* **Information provided**
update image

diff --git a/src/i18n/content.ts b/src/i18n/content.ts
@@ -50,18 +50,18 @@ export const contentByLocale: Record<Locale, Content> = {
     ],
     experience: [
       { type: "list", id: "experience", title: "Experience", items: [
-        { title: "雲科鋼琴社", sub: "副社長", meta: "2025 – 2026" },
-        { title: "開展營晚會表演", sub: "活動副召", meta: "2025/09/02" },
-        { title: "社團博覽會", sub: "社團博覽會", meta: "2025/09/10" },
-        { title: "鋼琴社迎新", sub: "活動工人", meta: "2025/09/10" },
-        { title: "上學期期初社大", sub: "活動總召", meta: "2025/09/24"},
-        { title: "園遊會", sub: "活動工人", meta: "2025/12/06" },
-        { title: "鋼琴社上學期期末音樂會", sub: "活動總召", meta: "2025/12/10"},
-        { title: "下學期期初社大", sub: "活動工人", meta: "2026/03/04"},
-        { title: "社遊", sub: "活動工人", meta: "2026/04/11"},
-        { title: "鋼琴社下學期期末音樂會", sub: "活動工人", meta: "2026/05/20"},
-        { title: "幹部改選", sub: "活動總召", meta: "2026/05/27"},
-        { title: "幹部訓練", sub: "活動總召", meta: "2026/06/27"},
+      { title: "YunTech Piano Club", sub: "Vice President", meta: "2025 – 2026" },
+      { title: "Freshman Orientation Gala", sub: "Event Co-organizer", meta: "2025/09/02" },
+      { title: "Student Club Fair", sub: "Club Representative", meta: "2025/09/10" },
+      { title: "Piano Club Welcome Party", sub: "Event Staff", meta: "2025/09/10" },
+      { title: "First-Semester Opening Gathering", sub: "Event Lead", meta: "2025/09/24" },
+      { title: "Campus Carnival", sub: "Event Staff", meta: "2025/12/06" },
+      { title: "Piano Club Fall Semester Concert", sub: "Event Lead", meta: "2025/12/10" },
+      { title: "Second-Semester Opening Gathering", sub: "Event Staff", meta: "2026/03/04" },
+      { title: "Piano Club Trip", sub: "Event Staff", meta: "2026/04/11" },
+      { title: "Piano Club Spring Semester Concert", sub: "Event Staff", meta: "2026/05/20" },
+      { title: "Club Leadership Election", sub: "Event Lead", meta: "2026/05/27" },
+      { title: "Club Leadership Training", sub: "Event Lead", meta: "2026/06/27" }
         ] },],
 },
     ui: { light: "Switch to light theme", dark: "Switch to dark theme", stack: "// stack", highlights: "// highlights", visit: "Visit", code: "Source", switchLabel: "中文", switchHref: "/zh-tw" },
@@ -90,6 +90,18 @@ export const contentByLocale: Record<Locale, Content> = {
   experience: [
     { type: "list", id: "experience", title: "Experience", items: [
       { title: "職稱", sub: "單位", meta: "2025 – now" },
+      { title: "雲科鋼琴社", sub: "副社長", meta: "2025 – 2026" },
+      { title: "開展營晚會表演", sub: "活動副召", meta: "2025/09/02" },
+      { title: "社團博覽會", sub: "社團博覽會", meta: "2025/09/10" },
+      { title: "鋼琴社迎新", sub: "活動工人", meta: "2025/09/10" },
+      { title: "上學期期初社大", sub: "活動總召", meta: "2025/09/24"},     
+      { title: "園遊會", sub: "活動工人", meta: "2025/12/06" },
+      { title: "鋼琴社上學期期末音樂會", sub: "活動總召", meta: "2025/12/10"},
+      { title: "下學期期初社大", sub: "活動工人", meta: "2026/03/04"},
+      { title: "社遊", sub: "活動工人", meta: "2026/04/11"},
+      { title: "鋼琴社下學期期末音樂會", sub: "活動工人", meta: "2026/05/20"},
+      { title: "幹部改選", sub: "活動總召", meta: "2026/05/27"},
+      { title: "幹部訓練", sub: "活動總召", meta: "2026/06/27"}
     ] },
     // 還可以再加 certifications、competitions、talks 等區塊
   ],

* **Directions for this task**
All of the data above should be duplicated exactly.

* **Reply**
update image

diff --git a/src/i18n/content.ts b/src/i18n/content.ts
@@ -50,18 +50,18 @@ export const contentByLocale: Record<Locale, Content> = {
     ],
     experience: [
       { type: "list", id: "experience", title: "Experience", items: [
-        { title: "雲科鋼琴社", sub: "副社長", meta: "2025 – 2026" },
-        { title: "開展營晚會表演", sub: "活動副召", meta: "2025/09/02" },
-        { title: "社團博覽會", sub: "社團博覽會", meta: "2025/09/10" },
-        { title: "鋼琴社迎新", sub: "活動工人", meta: "2025/09/10" },
-        { title: "上學期期初社大", sub: "活動總召", meta: "2025/09/24"},
-        { title: "園遊會", sub: "活動工人", meta: "2025/12/06" },
-        { title: "鋼琴社上學期期末音樂會", sub: "活動總召", meta: "2025/12/10"},
-        { title: "下學期期初社大", sub: "活動工人", meta: "2026/03/04"},
-        { title: "社遊", sub: "活動工人", meta: "2026/04/11"},
-        { title: "鋼琴社下學期期末音樂會", sub: "活動工人", meta: "2026/05/20"},
-        { title: "幹部改選", sub: "活動總召", meta: "2026/05/27"},
-        { title: "幹部訓練", sub: "活動總召", meta: "2026/06/27"},
+      { title: "YunTech Piano Club", sub: "Vice President", meta: "2025 – 2026" },
+      { title: "Freshman Orientation Gala", sub: "Event Co-organizer", meta: "2025/09/02" },
+      { title: "Student Club Fair", sub: "Club Representative", meta: "2025/09/10" },
+      { title: "Piano Club Welcome Party", sub: "Event Staff", meta: "2025/09/10" },
+      { title: "First-Semester Opening Gathering", sub: "Event Lead", meta: "2025/09/24" },
+      { title: "Campus Carnival", sub: "Event Staff", meta: "2025/12/06" },
+      { title: "Piano Club Fall Semester Concert", sub: "Event Lead", meta: "2025/12/10" },
+      { title: "Second-Semester Opening Gathering", sub: "Event Staff", meta: "2026/03/04" },
+      { title: "Piano Club Trip", sub: "Event Staff", meta: "2026/04/11" },
+      { title: "Piano Club Spring Semester Concert", sub: "Event Staff", meta: "2026/05/20" },
+      { title: "Club Leadership Election", sub: "Event Lead", meta: "2026/05/27" },
+      { title: "Club Leadership Training", sub: "Event Lead", meta: "2026/06/27" }
         ] },],
 },
     ui: { light: "Switch to light theme", dark: "Switch to dark theme", stack: "// stack", highlights: "// highlights", visit: "Visit", code: "Source", switchLabel: "中文", switchHref: "/zh-tw" },
@@ -90,6 +90,18 @@ export const contentByLocale: Record<Locale, Content> = {
   experience: [
     { type: "list", id: "experience", title: "Experience", items: [
       { title: "職稱", sub: "單位", meta: "2025 – now" },
+      { title: "雲科鋼琴社", sub: "副社長", meta: "2025 – 2026" },
+      { title: "開展營晚會表演", sub: "活動副召", meta: "2025/09/02" },
+      { title: "社團博覽會", sub: "社團博覽會", meta: "2025/09/10" },
+      { title: "鋼琴社迎新", sub: "活動工人", meta: "2025/09/10" },
+      { title: "上學期期初社大", sub: "活動總召", meta: "2025/09/24"},     
+      { title: "園遊會", sub: "活動工人", meta: "2025/12/06" },
+      { title: "鋼琴社上學期期末音樂會", sub: "活動總召", meta: "2025/12/10"},
+      { title: "下學期期初社大", sub: "活動工人", meta: "2026/03/04"},
+      { title: "社遊", sub: "活動工人", meta: "2026/04/11"},
+      { title: "鋼琴社下學期期末音樂會", sub: "活動工人", meta: "2026/05/20"},
+      { title: "幹部改選", sub: "活動總召", meta: "2026/05/27"},
+      { title: "幹部訓練", sub: "活動總召", meta: "2026/06/27"}
     ] },
     // 還可以再加 certifications、competitions、talks 等區塊
   ],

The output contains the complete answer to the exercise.